OTTAWA, Oct. 30. 2012 – The Canadian economy continued to show growth in September after several sluggish months of economic activity, according to a composite index newly developed by the Macdonald Laurier Institute.

The MLI Leading Indicator showed growth of 0.2% in September. That was the second straight month of improvement after the index decelerated steadily in the first half of the year.

Four of the nine components in the index advanced in September, while three were unchanged and two declined.

"The MLI indicator shows there is still life in the Canadian economy and Canada will finish the year in a growth position as we predicted some weeks ago," said Philip Cross, Research and Editorial Coordinator at the Macdonald-Laurier Institute.

Financial components outpaced the others in September.
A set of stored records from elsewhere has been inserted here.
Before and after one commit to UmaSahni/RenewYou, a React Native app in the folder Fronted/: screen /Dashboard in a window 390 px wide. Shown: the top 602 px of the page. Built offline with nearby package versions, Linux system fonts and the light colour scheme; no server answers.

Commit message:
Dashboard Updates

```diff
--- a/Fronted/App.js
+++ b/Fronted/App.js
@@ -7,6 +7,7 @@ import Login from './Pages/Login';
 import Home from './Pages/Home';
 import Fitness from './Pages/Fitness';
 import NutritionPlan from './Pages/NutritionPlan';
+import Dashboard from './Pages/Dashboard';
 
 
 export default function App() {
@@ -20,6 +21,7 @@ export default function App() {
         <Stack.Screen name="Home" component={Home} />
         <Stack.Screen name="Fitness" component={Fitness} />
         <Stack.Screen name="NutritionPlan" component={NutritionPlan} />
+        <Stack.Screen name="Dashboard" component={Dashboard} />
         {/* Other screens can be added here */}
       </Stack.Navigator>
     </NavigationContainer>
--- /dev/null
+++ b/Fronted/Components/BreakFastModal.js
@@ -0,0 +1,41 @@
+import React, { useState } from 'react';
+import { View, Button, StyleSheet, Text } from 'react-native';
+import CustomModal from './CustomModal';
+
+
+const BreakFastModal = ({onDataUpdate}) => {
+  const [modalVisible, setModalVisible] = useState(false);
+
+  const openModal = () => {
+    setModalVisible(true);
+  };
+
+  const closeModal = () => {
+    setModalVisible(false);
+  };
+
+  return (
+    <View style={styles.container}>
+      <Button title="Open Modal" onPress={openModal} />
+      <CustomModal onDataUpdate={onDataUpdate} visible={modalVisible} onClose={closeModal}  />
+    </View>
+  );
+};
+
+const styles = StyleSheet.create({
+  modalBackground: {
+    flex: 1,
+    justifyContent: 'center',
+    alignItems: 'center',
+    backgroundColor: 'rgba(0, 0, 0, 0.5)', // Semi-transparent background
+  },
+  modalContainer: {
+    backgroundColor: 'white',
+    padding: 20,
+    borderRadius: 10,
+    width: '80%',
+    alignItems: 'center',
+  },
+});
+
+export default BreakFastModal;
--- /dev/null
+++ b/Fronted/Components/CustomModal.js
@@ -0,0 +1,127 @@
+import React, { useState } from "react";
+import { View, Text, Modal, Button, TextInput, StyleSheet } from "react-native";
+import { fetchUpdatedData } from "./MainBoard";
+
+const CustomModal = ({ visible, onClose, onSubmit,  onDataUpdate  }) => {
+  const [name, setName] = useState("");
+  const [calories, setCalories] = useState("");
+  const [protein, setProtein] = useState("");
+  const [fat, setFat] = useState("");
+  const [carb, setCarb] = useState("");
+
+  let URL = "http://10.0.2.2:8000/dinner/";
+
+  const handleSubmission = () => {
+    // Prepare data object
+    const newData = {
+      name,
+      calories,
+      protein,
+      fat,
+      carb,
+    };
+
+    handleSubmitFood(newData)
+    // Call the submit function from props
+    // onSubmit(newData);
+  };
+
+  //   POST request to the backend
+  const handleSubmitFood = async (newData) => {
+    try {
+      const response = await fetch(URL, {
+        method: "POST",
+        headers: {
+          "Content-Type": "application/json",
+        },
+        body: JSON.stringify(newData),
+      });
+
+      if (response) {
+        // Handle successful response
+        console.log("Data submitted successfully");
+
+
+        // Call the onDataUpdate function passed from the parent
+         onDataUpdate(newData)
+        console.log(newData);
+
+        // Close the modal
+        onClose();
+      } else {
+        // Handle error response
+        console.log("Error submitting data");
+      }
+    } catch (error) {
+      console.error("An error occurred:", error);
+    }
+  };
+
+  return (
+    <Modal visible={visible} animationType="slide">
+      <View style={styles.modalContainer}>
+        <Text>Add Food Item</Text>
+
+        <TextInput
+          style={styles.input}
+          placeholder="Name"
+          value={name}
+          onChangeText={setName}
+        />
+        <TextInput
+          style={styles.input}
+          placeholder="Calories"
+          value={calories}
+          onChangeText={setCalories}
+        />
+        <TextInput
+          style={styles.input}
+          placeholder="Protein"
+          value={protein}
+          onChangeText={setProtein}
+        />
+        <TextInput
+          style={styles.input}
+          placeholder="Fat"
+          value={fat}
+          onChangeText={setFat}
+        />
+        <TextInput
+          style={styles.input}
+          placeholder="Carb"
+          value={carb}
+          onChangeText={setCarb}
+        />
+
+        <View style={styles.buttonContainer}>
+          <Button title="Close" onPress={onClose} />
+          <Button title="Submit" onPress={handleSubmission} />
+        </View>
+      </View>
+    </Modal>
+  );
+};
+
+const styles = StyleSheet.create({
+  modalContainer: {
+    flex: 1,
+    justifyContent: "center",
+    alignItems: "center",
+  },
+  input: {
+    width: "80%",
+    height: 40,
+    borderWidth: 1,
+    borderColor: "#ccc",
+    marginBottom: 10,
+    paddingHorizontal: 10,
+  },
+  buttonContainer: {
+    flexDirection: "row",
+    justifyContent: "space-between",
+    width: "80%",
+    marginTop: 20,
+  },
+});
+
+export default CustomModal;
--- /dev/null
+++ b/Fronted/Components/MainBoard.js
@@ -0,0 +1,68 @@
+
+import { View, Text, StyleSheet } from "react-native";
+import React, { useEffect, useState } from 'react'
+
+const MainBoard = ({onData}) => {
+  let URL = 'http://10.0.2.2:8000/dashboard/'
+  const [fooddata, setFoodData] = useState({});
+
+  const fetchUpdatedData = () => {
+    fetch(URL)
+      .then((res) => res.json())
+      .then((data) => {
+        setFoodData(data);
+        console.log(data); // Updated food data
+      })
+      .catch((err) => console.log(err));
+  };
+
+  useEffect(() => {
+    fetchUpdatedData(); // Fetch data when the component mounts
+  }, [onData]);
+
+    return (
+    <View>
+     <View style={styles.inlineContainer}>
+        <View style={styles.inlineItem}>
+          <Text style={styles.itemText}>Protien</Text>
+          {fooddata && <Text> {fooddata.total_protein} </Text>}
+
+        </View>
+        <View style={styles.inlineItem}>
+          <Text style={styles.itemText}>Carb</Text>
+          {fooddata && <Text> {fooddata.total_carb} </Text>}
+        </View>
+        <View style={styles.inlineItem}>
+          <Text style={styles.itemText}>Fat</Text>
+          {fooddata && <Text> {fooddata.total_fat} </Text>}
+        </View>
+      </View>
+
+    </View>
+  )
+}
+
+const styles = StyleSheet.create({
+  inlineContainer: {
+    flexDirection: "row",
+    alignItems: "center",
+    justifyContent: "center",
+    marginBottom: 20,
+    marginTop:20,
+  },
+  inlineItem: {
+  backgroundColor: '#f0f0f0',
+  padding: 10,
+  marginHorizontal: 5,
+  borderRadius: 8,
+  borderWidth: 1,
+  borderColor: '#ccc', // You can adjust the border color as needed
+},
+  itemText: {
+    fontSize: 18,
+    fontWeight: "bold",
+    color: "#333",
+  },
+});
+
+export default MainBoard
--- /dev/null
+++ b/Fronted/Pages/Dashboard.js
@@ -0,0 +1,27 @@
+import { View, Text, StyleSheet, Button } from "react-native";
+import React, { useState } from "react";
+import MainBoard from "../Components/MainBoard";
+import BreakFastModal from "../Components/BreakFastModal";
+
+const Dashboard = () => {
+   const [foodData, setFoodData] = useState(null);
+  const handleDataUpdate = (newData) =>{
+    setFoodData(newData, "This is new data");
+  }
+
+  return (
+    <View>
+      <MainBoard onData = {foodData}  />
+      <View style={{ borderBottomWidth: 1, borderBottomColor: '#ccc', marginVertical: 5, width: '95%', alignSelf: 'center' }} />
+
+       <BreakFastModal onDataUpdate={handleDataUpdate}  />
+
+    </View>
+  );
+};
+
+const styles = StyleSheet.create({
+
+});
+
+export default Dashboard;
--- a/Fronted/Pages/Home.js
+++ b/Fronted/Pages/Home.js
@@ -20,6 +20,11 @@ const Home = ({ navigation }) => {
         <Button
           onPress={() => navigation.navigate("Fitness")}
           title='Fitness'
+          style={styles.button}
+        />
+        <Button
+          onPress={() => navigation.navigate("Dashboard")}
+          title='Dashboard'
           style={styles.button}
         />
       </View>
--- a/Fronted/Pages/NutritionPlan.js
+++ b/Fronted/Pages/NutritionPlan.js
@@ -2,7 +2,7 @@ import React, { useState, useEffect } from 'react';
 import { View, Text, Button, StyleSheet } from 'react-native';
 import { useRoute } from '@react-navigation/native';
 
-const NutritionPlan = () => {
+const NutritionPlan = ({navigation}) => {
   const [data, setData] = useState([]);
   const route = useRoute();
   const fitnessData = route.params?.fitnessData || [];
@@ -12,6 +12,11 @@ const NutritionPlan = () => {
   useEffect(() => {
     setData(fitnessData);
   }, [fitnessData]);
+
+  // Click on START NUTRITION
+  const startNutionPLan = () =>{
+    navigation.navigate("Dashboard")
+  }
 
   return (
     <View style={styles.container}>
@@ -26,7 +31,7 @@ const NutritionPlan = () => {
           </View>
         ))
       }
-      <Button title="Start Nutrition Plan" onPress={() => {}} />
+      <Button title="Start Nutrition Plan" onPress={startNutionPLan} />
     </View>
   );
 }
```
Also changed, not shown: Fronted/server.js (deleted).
The money supply posted steady gains of 0.6%. The spread in the interest rate between public and private borrowers fell to its lowest level in two years. Commodity prices firmed up after five consecutive declines, and that helped the Toronto Stock Exchange firm up after a summer of steady losses.

Both the components related to manufacturing in Canada leveled off in September, after small declines the previous month. The average work week in factories was 37.4 hours while new orders for durable goods were at their second highest level in 2012.
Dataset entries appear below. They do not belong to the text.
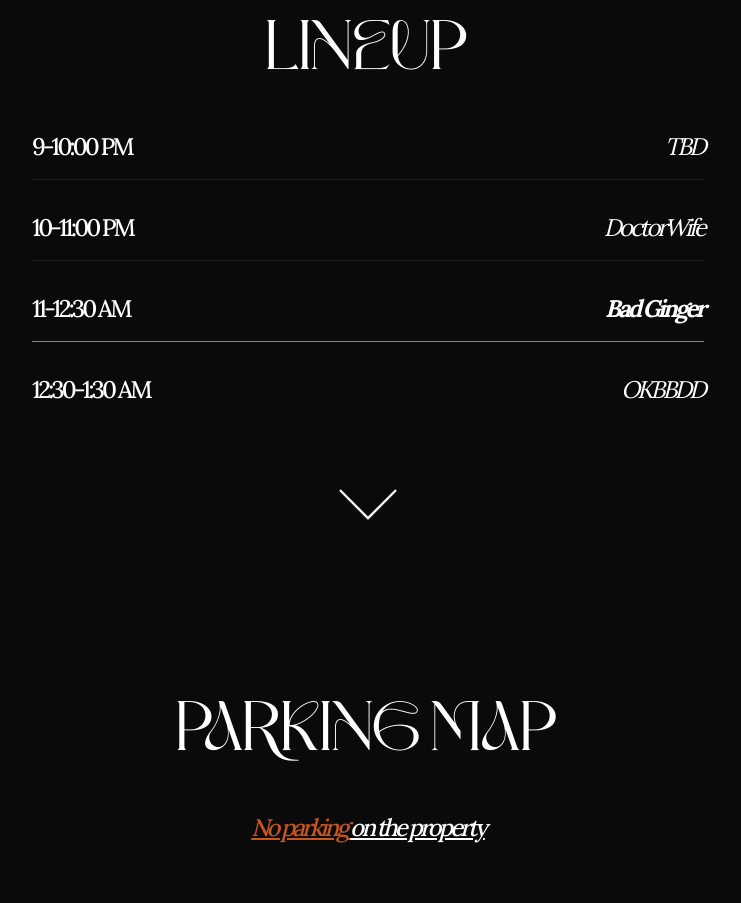
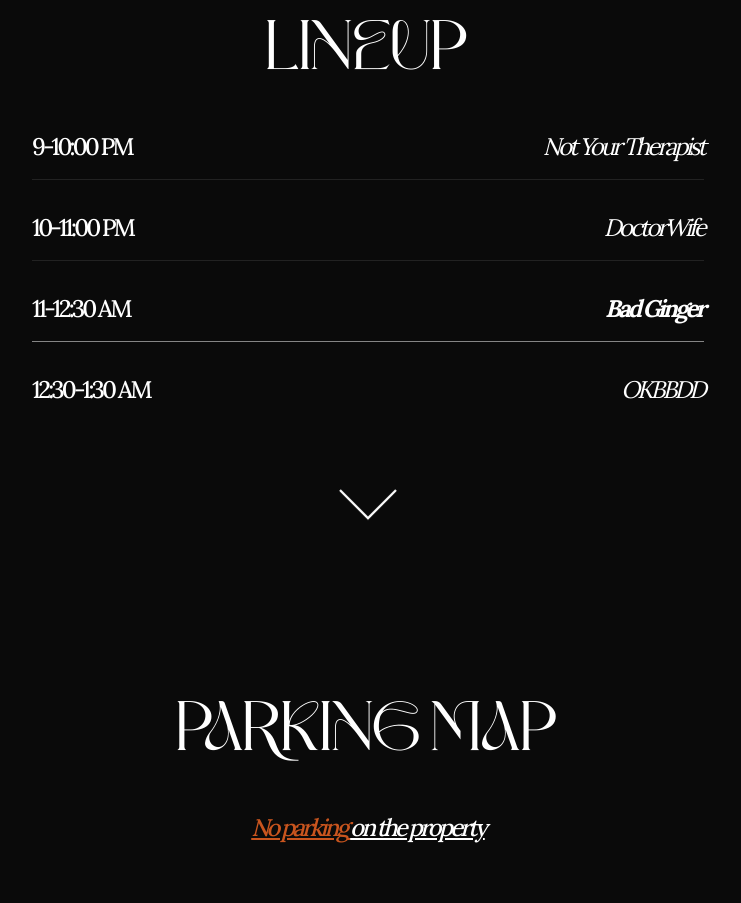
Before and after one commit to GrantEadie/nk-nye-2025, a Next.js app: page / in a window 1280 px wide. Shown: the part 980-1883 px from the top of the page, without its empty margins (272-1013 px from the left). Built offline with nearby package versions, Linux system fonts and the light colour scheme.

Commit message:
add an artist to the lineup

```diff
--- a/app/page.tsx
+++ b/app/page.tsx
@@ -179,7 +179,7 @@ export default function Home() {
           <div className="flex flex-col items-center gap-4 sm:gap-8 text-sm xs:text-base sm:text-lg md:text-xl lg:text-2xl tracking-[-.12em] w-full max-w-2xl">
             <div className="flex justify-between w-full border-b border-white/10 pb-3 sm:pb-4">
               <span className="font-medium">9-10:00 PM</span>
-              <span className="italic">TBD</span>
+              <span className="italic">Not Your Therapist</span>
             </div>
             <div className="flex justify-between w-full border-b border-white/10 pb-3 sm:pb-4">
               <span className="font-medium">10-11:00 PM</span>
```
Weakest component in the MLI Indicator was housing. It fell 2.5% in September. Lower housing starts and existing home sales both contributed to this decline.

New and continuing Employment Insurance claims edged down 0.3% - their sixth straight decline.

Meantime, the leading indicator for the United States rose 0.1% in September to reverse a dip the previous month.

It was notable that U.S. building permits led the advance, a sign that the housing sector there is beginning to recover, Mr. Cross said.

The extended slump in the housing sector has been a significant drag on the U.S. recovery from the 2008-2009 recession. Existing home sales and housing starts in August both rose to their highest level in more than two years in August.

U.S. auto sales in September accelerated to a four-year high of 14.9 million units – something that bodes for Canadian exports.

"All in all, the latest MLI Leading Indicator shows the Canadian economy may be in better shape than some people realize.'' Mr. Cross added.

The MLI Leading Indicator series was developed by the Macdonald-Laurier Institute to fill the gap left by cancellation of the Statistics Canada Leading Composite Indicator last May. The MLI index tracks monthly activity in nine components of the Canadian economy to provide early warning of advance or recession.

Next release of the MLI Leading Indicator will be on Nov. 28.

The Macdonald-Laurier Institute is an independent non-partisan Ottawa-based national think tank devoted to the development of Canadian public policy.

For further information, please contact:

Tripti Saha
Communications Officer
Macdonald-Laurier Institute
613-482-8327 ext 105